    We just completed the lessons on the Paschal Mystery in our 6th Grade Salvation History curriculum. When we covered the Last Supper, I had the students focus on Jesus’ instruction – “Do this is remembrance of me” – what is Jesus’ message to us? We also discuss the connection to the Holy Mass in the story of Emmaus.

    A variation on “how we prepare for celebrations” is a discussion developed by our DRE: I asked the students to name a celebrity or sports figure that they would love to meet. Then I asked how interested/excited they would be if that celebrity invited them and their family to dinner at a great restaurant, with the chance to talk with them, take pictures, get autographs – they all responded with enthusiasm. Then I asked what would they do if the dinner date/time conflicted with something else important in their schedules; they all said that they would ask their parents to rearrange things so that they could attend the special dinner. I then summarized Matthew 22 – the parable of the Wedding Feast, and asked what is the great “feast” that God invites us to? They all knew that it was Holy Mass and the Eucharist. I asked them to think about if they are giving as much priority to celebrating the feast of the Eucharist as they are to other events in their lives.

    A great YouTube video to reflect on the presence of Christ in the Eucharist – do a search on “Lift the City Eucharistic Flash mob” – it highlights that Jesus is in every book of the Bible and the center of God’s Salvation plan, and also provides an opportunity to discuss the different reactions/responses of the passersby to the Eucharist (especially the responses of the adolescents and young adults).

    Wishing you a very blessed Holy Week and Easter!

  2. Denise, this is a masterful lesson, especially the strategy of having the kids come forward to share what they know (or think they know!) about the Last Supper.

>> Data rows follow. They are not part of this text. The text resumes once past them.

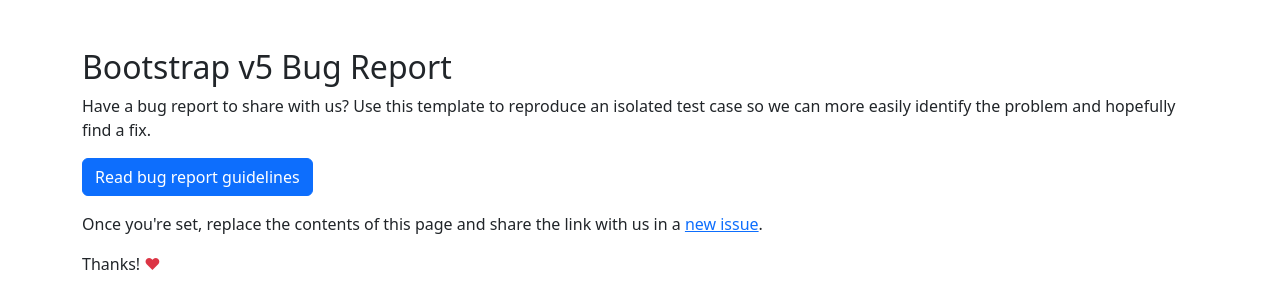
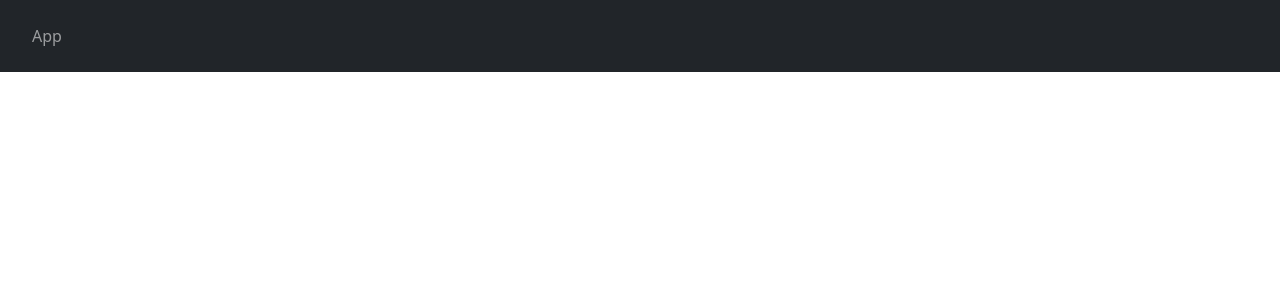
Before and after one commit to diorgenesmorais/save-state, an Angular app: page / in a window 1280 px wide. Shown: the top 308 px of the page. Built offline with nearby package versions, Linux system fonts and the light colour scheme.

Commit message:
feat: create navbar component

```diff
--- a/src/app/app.component.html
+++ b/src/app/app.component.html
@@ -1,10 +1 @@
-<!-- Follow these instructions, please! -->
-<div class="container py-5">
-  <h1 class="h2">Bootstrap v5 Bug Report</h1>
-  <p>Have a bug report to share with us? Use this template to reproduce an isolated test case so we can more easily identify the problem and hopefully find a fix.</p>
-  <p>
-    <a class="btn btn-primary" href="https://github.com/twbs/bootstrap/blob/main/.github/CONTRIBUTING.md#bug-reports" rel="noopener noreferrer" target="_blank">Read bug report guidelines</a>
-  </p>
-  <p>Once you're set, replace the contents of this page and share the link with us in a <a href="https://github.com/twbs/bootstrap/issues/new/choose" rel="noopener noreferrer" target="_blank">new issue</a>.</p>
-  <p>Thanks! <span class="text-danger">♥</span></p>
-</div>
+<app-navbar></app-navbar>
--- a/src/app/app.module.ts
+++ b/src/app/app.module.ts
@@ -3,6 +3,7 @@
 
 import { AppRoutingModule } from './app-routing.module';
 import { AppComponent } from './app.component';
+import { NavbarModule } from './modules/navbar/navbar.module';
 
 @NgModule({
   declarations: [
@@ -10,7 +11,8 @@
   ],
   imports: [
     BrowserModule,
-    AppRoutingModule
+    AppRoutingModule,
+    NavbarModule
   ],
   providers: [],
   bootstrap: [AppComponent]
--- /dev/null
+++ b/src/app/modules/navbar/navbar.component.html
@@ -0,0 +1,5 @@
+<nav class="navbar navbar-dark bg-dark">
+    <span class="navbar-text brand">
+        App
+    </span>
+</nav>
--- /dev/null
+++ b/src/app/modules/navbar/navbar.component.scss
@@ -0,0 +1,3 @@
+.brand {
+    padding: 1rem 2rem;
+}
--- /dev/null
+++ b/src/app/modules/navbar/navbar.component.ts
@@ -0,0 +1,15 @@
+import { Component, OnInit } from '@angular/core';
+
+@Component({
+  selector: 'app-navbar',
+  templateUrl: './navbar.component.html',
+  styleUrls: ['./navbar.component.scss']
+})
+export class NavbarComponent implements OnInit {
+
+  constructor() { }
+
+  ngOnInit() {
+  }
+
+}
```
Also changed, not shown: src/app/modules/navbar/navbar.module.ts (added, +14 -0 lines), 1 other file (tests, documents, lock files or other folders).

Nothing creates a teaching moment better than the realization that one’s knowledge of a subject is sorely lacking! Then, moving to the source – Scripture – to inform the students about the experience of the Last Supper, including the foot washing, demonstrates to the young people how crucial Scripture is to our faith and our understanding of our worship. Thanks for sharing!

Leave a Reply

Your email address will not be published.


*